23 TasteFor a chemical to be tasted it must dissolve in saliva, diffuse into the taste pore, and contact the gustatory hair. This causes a reaction from the nervous system that allows us to “taste” our food
24 Taste Taste buds – sensory receptors for taste Located mostly in the oral cavity ~10,000Most are on tongue. Few on soft palate, inner surface of cheeks, pharynx, and epiglottisMost are found in papillaeTops of fungiform papillae, sides of foliate papillae and circumvallate papillae
25 TasteTaste qualities: sweet, sour, salty, bitter, and umami (“delicious”)Most taste buds respond to 2 or more taste qualities and many substances produce a mixture of the basic taste sensations
26 TasteTaste maps, although common, are inaccurate (sweet tip, salty and sour sides, bitter back, umami pharynxIn reality, there are only slight differences in the localization of specific taste receptors in different regions of the tongue, all types of taste can be elicited from all areas that contain taste buds
27 Taste Taste likes and dislikes have a homeostatic value Umami guides intakes of proteinsA liking for sugar and salt helps satisfy the body’s need for carbohydrates and minerals.Many sour, naturally acidic foods (lemons, tomatoes, oranges) are rich sources of vitamin C.Many natural poisons and spoiled foods are bitter, our dislike for bitterness is protective.

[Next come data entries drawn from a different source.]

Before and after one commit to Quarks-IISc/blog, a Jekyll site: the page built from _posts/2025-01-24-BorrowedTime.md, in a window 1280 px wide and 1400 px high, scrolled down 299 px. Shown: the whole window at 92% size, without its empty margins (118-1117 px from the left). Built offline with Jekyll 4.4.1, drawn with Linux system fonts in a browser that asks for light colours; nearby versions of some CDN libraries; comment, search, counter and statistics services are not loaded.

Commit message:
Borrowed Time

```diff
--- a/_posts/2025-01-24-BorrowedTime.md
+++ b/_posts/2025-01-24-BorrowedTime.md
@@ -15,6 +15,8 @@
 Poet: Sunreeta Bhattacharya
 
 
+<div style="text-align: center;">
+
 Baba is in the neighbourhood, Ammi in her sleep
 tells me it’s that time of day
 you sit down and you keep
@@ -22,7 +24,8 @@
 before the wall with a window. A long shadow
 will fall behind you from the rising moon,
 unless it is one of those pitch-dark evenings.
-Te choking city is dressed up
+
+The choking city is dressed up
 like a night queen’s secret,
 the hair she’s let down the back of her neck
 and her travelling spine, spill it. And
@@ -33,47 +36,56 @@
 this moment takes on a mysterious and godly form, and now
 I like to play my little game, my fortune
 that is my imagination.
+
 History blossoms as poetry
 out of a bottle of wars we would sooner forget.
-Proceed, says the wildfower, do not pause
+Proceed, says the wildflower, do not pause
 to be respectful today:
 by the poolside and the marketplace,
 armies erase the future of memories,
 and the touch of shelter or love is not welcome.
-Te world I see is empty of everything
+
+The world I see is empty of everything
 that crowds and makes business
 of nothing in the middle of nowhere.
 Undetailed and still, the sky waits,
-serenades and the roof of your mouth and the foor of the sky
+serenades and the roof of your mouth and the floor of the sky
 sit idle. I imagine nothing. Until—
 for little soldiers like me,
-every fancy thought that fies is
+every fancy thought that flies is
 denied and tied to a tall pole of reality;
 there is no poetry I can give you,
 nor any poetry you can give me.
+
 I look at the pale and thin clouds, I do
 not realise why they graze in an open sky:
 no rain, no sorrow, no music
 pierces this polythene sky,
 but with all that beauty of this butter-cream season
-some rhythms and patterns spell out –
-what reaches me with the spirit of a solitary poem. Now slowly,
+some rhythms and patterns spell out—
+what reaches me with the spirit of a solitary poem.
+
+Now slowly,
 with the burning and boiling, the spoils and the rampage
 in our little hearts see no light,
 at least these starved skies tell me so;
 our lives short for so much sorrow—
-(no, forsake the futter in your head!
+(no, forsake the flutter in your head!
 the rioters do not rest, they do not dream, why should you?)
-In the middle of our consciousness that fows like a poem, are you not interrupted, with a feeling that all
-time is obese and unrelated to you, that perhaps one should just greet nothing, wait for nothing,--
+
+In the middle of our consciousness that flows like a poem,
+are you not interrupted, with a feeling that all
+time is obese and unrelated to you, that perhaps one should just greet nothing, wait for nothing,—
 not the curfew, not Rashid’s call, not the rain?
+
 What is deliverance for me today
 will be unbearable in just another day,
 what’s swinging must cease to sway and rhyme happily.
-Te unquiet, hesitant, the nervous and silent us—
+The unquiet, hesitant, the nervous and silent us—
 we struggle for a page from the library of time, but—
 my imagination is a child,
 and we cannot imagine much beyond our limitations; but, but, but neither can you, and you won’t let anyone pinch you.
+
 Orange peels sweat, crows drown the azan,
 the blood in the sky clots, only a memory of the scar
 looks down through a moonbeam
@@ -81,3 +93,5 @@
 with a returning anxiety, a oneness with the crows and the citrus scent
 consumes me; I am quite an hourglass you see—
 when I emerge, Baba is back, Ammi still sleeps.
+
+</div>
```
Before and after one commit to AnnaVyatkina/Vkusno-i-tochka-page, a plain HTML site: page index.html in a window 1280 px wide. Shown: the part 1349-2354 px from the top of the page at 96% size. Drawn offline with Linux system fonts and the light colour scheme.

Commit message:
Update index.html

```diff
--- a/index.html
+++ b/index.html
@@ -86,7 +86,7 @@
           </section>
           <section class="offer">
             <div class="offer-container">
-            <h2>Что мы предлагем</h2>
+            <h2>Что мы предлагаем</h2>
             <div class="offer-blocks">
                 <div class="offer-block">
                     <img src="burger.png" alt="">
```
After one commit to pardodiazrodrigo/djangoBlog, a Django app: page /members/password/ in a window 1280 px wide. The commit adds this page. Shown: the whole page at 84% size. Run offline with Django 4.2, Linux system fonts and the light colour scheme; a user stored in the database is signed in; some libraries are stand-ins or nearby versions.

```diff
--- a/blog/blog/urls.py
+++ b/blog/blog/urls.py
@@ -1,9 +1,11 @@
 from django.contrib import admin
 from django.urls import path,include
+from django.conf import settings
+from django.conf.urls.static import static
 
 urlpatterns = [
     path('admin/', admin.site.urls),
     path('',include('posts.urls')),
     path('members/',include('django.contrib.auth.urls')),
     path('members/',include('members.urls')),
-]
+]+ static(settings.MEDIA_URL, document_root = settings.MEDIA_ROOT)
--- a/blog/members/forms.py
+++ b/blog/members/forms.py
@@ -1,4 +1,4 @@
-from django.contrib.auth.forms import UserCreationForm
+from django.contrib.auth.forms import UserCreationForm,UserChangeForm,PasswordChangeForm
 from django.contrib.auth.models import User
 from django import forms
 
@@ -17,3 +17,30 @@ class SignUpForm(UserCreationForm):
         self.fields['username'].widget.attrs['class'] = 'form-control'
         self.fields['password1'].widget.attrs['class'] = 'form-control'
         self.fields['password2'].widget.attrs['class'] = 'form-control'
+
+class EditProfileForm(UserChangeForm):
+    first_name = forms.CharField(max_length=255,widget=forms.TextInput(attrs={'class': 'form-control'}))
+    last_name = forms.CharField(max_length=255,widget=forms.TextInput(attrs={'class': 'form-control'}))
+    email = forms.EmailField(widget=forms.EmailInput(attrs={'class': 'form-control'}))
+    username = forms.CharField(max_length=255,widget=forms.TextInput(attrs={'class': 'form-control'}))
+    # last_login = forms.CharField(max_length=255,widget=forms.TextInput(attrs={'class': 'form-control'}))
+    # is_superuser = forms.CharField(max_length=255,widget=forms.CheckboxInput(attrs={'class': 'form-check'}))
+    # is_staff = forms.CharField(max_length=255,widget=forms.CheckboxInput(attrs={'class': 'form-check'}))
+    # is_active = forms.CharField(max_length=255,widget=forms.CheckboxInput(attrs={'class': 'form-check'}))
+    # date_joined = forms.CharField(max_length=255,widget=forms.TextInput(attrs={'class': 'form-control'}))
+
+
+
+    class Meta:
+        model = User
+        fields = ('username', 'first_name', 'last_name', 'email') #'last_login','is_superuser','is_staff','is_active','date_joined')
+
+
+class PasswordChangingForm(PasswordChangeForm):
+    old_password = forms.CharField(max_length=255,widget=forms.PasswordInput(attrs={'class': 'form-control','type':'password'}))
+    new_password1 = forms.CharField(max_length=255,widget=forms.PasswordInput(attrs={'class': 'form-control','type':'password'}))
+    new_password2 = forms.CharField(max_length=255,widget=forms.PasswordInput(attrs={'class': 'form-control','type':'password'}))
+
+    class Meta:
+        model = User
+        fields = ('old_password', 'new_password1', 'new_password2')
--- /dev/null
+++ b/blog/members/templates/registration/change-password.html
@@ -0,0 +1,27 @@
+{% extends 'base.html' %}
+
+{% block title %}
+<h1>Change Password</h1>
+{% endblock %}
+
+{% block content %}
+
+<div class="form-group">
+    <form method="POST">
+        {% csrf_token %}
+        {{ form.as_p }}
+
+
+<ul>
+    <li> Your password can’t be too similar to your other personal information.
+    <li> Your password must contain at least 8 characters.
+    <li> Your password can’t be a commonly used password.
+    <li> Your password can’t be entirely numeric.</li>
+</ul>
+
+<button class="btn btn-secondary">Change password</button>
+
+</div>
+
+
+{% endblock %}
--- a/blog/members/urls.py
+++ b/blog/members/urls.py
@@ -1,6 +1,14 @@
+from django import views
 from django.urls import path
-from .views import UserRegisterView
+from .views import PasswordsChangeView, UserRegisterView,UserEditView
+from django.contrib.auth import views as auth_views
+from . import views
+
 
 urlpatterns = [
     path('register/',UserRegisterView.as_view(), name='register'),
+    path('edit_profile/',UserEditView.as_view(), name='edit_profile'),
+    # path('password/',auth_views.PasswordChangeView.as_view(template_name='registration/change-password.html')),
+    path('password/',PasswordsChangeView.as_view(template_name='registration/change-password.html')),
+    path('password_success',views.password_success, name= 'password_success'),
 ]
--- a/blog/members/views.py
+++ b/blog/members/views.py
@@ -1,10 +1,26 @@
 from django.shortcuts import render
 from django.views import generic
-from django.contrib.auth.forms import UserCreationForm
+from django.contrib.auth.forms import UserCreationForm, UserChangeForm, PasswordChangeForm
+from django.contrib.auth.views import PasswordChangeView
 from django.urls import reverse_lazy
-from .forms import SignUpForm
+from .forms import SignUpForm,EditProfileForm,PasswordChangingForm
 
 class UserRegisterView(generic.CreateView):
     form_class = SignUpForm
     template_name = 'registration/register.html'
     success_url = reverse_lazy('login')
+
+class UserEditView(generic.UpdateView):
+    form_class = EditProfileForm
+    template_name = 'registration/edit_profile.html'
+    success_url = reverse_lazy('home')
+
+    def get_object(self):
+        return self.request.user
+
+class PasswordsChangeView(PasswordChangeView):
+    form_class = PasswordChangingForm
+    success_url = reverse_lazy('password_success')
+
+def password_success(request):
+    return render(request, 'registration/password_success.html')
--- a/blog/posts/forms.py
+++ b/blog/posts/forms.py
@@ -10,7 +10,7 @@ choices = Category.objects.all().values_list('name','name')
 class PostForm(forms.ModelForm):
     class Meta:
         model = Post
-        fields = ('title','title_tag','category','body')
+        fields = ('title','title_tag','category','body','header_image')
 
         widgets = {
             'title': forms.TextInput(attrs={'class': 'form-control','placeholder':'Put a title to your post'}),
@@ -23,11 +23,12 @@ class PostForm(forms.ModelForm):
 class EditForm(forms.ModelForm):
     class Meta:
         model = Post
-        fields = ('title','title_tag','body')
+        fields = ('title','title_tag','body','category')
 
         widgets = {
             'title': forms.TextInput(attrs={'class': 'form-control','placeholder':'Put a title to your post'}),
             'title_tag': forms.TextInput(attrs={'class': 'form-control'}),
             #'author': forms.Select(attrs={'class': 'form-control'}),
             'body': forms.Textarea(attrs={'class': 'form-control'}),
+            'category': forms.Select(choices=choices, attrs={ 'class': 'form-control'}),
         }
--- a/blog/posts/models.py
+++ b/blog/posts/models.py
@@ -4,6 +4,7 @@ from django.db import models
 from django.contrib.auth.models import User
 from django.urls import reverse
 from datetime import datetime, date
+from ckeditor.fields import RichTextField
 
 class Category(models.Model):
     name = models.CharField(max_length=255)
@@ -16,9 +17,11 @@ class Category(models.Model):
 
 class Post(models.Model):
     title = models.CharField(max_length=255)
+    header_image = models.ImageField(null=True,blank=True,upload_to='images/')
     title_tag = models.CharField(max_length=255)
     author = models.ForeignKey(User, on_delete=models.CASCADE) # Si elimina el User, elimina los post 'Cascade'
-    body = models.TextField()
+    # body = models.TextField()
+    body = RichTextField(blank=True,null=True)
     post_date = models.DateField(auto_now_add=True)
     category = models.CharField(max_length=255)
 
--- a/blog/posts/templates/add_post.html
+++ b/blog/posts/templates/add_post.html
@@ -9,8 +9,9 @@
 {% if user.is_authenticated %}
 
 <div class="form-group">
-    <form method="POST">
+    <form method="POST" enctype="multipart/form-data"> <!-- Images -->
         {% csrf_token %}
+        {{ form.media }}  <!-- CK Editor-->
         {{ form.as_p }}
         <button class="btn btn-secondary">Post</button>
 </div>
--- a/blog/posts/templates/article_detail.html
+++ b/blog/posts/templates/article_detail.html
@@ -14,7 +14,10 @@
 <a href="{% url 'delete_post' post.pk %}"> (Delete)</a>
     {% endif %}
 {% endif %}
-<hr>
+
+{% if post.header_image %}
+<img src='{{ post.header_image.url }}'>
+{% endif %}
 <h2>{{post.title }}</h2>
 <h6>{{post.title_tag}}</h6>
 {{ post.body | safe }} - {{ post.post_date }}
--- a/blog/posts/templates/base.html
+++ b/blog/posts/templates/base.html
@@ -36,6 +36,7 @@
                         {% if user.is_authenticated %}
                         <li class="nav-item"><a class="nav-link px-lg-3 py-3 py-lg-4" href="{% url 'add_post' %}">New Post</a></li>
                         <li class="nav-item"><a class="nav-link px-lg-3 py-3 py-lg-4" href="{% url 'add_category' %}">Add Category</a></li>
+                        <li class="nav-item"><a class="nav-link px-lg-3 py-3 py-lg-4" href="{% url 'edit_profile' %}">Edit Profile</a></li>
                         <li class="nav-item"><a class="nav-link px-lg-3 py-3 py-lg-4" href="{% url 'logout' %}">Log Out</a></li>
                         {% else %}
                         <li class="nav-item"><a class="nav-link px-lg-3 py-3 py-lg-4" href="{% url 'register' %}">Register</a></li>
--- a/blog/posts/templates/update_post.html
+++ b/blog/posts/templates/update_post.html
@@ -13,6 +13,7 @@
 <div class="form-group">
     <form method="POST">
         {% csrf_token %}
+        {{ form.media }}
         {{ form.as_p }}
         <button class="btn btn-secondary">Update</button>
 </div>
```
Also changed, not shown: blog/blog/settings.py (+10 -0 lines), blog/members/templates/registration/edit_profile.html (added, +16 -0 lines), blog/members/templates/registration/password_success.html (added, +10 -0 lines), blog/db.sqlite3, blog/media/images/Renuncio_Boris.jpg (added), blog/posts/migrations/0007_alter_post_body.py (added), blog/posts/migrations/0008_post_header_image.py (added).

28 TasteTaste is 80% smell. When olfactory receptors are blocked, food is bland.Mouth also contains thermoreceptors (temperature), mechanoreceptors (touch), and nociceptors (pain). The temperature and texture of foods can enhance or detract from their taste. Spicy or “hot” foods bring about their effects by activating the pain receptors in our mouth